To do
Provide the number of lines below containing the word "action", without any other words.

Records excerpted from a collection

..........

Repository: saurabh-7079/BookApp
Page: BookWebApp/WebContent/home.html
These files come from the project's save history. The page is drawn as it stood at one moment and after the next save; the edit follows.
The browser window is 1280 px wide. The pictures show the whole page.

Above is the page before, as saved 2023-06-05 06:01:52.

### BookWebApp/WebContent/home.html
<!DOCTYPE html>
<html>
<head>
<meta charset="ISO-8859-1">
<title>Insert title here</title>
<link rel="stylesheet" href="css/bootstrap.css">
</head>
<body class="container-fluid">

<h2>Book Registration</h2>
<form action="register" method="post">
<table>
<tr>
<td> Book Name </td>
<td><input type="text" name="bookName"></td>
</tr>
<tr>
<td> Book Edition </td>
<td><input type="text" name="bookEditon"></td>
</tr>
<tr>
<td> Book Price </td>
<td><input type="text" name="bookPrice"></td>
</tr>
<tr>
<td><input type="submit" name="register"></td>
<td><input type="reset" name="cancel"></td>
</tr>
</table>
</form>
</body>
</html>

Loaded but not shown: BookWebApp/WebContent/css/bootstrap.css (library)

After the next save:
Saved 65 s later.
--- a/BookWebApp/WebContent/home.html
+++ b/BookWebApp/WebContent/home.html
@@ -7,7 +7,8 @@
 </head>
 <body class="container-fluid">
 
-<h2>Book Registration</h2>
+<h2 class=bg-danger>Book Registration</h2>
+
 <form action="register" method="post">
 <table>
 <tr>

..........

Exercise answer
2